SUPPLIED RECORDS:
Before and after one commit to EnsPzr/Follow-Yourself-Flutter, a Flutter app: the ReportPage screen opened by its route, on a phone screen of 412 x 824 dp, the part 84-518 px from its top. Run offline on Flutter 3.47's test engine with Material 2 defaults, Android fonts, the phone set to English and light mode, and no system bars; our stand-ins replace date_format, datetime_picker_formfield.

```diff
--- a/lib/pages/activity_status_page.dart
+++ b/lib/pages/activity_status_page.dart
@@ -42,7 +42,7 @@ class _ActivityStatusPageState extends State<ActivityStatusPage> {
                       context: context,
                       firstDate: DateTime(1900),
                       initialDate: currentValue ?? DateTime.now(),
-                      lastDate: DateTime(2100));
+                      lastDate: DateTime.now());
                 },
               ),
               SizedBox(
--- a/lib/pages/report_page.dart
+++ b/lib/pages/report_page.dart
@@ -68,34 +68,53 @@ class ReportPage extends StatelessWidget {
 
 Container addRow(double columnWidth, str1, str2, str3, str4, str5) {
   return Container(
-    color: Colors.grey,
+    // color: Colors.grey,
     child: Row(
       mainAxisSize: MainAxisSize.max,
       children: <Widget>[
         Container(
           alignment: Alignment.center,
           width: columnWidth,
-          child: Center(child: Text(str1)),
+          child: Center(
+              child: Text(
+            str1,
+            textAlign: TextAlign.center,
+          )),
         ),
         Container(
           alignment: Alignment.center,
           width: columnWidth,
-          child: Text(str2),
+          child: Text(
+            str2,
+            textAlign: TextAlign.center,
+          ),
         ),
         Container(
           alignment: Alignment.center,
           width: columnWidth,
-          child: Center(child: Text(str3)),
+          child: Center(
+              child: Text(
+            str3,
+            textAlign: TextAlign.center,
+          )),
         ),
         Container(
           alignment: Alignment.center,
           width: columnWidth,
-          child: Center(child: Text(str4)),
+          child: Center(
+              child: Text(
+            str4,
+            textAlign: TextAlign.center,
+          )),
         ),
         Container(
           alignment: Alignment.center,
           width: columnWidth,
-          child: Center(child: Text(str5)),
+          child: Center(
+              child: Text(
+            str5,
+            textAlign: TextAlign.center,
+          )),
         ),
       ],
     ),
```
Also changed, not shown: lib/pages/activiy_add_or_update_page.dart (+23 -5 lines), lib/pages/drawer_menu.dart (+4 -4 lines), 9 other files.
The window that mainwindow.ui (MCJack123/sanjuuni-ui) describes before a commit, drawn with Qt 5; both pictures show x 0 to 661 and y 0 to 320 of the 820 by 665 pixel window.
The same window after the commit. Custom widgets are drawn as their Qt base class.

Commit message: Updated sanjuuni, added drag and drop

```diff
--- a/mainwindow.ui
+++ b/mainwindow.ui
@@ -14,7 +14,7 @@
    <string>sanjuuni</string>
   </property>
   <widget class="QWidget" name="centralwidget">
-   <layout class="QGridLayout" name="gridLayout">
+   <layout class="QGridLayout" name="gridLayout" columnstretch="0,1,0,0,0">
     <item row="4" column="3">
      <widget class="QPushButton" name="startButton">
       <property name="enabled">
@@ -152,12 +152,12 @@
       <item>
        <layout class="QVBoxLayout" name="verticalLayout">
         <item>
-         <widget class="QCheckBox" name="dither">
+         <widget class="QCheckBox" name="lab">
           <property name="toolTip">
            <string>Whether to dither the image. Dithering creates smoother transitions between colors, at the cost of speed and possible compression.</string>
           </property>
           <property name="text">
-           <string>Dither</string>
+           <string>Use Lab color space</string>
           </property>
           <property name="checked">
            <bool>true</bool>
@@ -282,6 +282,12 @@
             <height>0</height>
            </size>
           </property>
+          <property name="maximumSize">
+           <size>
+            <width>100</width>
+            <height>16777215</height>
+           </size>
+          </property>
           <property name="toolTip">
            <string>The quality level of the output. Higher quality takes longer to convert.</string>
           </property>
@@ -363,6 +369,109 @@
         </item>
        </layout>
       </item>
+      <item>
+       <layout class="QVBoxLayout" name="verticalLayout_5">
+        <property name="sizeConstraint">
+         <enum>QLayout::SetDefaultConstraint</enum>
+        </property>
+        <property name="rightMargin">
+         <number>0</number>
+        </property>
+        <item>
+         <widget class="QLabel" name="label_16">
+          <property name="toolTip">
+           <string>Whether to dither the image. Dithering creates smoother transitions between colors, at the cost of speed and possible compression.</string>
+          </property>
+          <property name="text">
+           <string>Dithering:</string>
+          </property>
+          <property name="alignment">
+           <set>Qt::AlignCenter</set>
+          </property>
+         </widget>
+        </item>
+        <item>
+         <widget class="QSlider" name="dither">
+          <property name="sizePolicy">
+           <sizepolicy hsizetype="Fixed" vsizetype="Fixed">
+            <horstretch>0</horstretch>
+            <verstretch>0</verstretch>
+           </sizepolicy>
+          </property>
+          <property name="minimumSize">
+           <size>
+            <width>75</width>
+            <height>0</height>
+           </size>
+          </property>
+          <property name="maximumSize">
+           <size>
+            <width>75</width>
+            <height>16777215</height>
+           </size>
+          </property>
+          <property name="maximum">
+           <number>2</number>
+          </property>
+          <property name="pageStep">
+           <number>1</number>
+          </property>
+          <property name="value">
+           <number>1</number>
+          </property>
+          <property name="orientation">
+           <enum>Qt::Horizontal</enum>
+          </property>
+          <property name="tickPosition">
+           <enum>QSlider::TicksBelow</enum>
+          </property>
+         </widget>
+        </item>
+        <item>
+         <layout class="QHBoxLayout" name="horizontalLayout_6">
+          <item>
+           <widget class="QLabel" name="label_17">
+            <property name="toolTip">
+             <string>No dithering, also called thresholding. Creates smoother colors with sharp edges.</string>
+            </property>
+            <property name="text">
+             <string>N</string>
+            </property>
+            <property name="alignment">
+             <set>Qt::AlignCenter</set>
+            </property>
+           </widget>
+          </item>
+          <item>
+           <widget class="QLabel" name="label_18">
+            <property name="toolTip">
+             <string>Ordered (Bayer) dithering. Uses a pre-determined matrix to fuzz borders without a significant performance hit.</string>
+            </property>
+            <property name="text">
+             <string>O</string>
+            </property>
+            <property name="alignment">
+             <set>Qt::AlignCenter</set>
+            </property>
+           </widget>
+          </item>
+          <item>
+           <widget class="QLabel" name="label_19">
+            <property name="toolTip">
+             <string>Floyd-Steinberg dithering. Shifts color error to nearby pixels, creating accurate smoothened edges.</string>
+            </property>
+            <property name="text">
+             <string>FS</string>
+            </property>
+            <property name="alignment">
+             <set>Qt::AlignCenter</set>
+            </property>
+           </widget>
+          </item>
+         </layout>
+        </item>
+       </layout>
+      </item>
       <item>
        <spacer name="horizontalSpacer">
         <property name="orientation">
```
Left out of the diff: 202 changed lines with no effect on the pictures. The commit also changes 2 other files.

PROBLEM DETAILS: I would like the records restated exactly, with every line intact.

EXERCISE SOLUTION:
Before and after one commit to EnsPzr/Follow-Yourself-Flutter, a Flutter app: the ReportPage screen opened by its route, on a phone screen of 412 x 824 dp, the part 84-518 px from its top. Run offline on Flutter 3.47's test engine with Material 2 defaults, Android fonts, the phone set to English and light mode, and no system bars; our stand-ins replace date_format, datetime_picker_formfield.

```diff
--- a/lib/pages/activity_status_page.dart
+++ b/lib/pages/activity_status_page.dart
@@ -42,7 +42,7 @@ class _ActivityStatusPageState extends State<ActivityStatusPage> {
                       context: context,
                       firstDate: DateTime(1900),
                       initialDate: currentValue ?? DateTime.now(),
-                      lastDate: DateTime(2100));
+                      lastDate: DateTime.now());
                 },
               ),
               SizedBox(
--- a/lib/pages/report_page.dart
+++ b/lib/pages/report_page.dart
@@ -68,34 +68,53 @@ class ReportPage extends StatelessWidget {
 
 Container addRow(double columnWidth, str1, str2, str3, str4, str5) {
   return Container(
-    color: Colors.grey,
+    // color: Colors.grey,
     child: Row(
       mainAxisSize: MainAxisSize.max,
       children: <Widget>[
         Container(
           alignment: Alignment.center,
           width: columnWidth,
-          child: Center(child: Text(str1)),
+          child: Center(
+              child: Text(
+            str1,
+            textAlign: TextAlign.center,
+          )),
         ),
         Container(
           alignment: Alignment.center,
           width: columnWidth,
-          child: Text(str2),
+          child: Text(
+            str2,
+            textAlign: TextAlign.center,
+          ),
         ),
         Container(
           alignment: Alignment.center,
           width: columnWidth,
-          child: Center(child: Text(str3)),
+          child: Center(
+              child: Text(
+            str3,
+            textAlign: TextAlign.center,
+          )),
         ),
         Container(
           alignment: Alignment.center,
           width: columnWidth,
-          child: Center(child: Text(str4)),
+          child: Center(
+              child: Text(
+            str4,
+            textAlign: TextAlign.center,
+          )),
         ),
         Container(
           alignment: Alignment.center,
           width: columnWidth,
-          child: Center(child: Text(str5)),
+          child: Center(
+              child: Text(
+            str5,
+            textAlign: TextAlign.center,
+          )),
         ),
       ],
     ),
```
Also changed, not shown: lib/pages/activiy_add_or_update_page.dart (+23 -5 lines), lib/pages/drawer_menu.dart (+4 -4 lines), 9 other files.
The window that mainwindow.ui (MCJack123/sanjuuni-ui) describes before a commit, drawn with Qt 5; both pictures show x 0 to 661 and y 0 to 320 of the 820 by 665 pixel window.
The same window after the commit. Custom widgets are drawn as their Qt base class.

Commit message: Updated sanjuuni, added drag and drop

```diff
--- a/mainwindow.ui
+++ b/mainwindow.ui
@@ -14,7 +14,7 @@
    <string>sanjuuni</string>
   </property>
   <widget class="QWidget" name="centralwidget">
-   <layout class="QGridLayout" name="gridLayout">
+   <layout class="QGridLayout" name="gridLayout" columnstretch="0,1,0,0,0">
     <item row="4" column="3">
      <widget class="QPushButton" name="startButton">
       <property name="enabled">
@@ -152,12 +152,12 @@
       <item>
        <layout class="QVBoxLayout" name="verticalLayout">
         <item>
-         <widget class="QCheckBox" name="dither">
+         <widget class="QCheckBox" name="lab">
           <property name="toolTip">
            <string>Whether to dither the image. Dithering creates smoother transitions between colors, at the cost of speed and possible compression.</string>
           </property>
           <property name="text">
-           <string>Dither</string>
+           <string>Use Lab color space</string>
           </property>
           <property name="checked">
            <bool>true</bool>
@@ -282,6 +282,12 @@
             <height>0</height>
            </size>
           </property>
+          <property name="maximumSize">
+           <size>
+            <width>100</width>
+            <height>16777215</height>
+           </size>
+          </property>
           <property name="toolTip">
            <string>The quality level of the output. Higher quality takes longer to convert.</string>
           </property>
@@ -363,6 +369,109 @@
         </item>
        </layout>
       </item>
+      <item>
+       <layout class="QVBoxLayout" name="verticalLayout_5">
+        <property name="sizeConstraint">
+         <enum>QLayout::SetDefaultConstraint</enum>
+        </property>
+        <property name="rightMargin">
+         <number>0</number>
+        </property>
+        <item>
+         <widget class="QLabel" name="label_16">
+          <property name="toolTip">
+           <string>Whether to dither the image. Dithering creates smoother transitions between colors, at the cost of speed and possible compression.</string>
+          </property>
+          <property name="text">
+           <string>Dithering:</string>
+          </property>
+          <property name="alignment">
+           <set>Qt::AlignCenter</set>
+          </property>
+         </widget>
+        </item>
+        <item>
+         <widget class="QSlider" name="dither">
+          <property name="sizePolicy">
+           <sizepolicy hsizetype="Fixed" vsizetype="Fixed">
+            <horstretch>0</horstretch>
+            <verstretch>0</verstretch>
+           </sizepolicy>
+          </property>
+          <property name="minimumSize">
+           <size>
+            <width>75</width>
+            <height>0</height>
+           </size>
+          </property>
+          <property name="maximumSize">
+           <size>
+            <width>75</width>
+            <height>16777215</height>
+           </size>
+          </property>
+          <property name="maximum">
+           <number>2</number>
+          </property>
+          <property name="pageStep">
+           <number>1</number>
+          </property>
+          <property name="value">
+           <number>1</number>
+          </property>
+          <property name="orientation">
+           <enum>Qt::Horizontal</enum>
+          </property>
+          <property name="tickPosition">
+           <enum>QSlider::TicksBelow</enum>
+          </property>
+         </widget>
+        </item>
+        <item>
+         <layout class="QHBoxLayout" name="horizontalLayout_6">
+          <item>
+           <widget class="QLabel" name="label_17">
+            <property name="toolTip">
+             <string>No dithering, also called thresholding. Creates smoother colors with sharp edges.</string>
+            </property>
+            <property name="text">
+             <string>N</string>
+            </property>
+            <property name="alignment">
+             <set>Qt::AlignCenter</set>
+            </property>
+           </widget>
+          </item>
+          <item>
+           <widget class="QLabel" name="label_18">
+            <property name="toolTip">
+             <string>Ordered (Bayer) dithering. Uses a pre-determined matrix to fuzz borders without a significant performance hit.</string>
+            </property>
+            <property name="text">
+             <string>O</string>
+            </property>
+            <property name="alignment">
+             <set>Qt::AlignCenter</set>
+            </property>
+           </widget>
+          </item>
+          <item>
+           <widget class="QLabel" name="label_19">
+            <property name="toolTip">
+             <string>Floyd-Steinberg dithering. Shifts color error to nearby pixels, creating accurate smoothened edges.</string>
+            </property>
+            <property name="text">
+             <string>FS</string>
+            </property>
+            <property name="alignment">
+             <set>Qt::AlignCenter</set>
+            </property>
+           </widget>
+          </item>
+         </layout>
+        </item>
+       </layout>
+      </item>
       <item>
        <spacer name="horizontalSpacer">
         <property name="orientation">
```
Left out of the diff: 202 changed lines with no effect on the pictures. The commit also changes 2 other files.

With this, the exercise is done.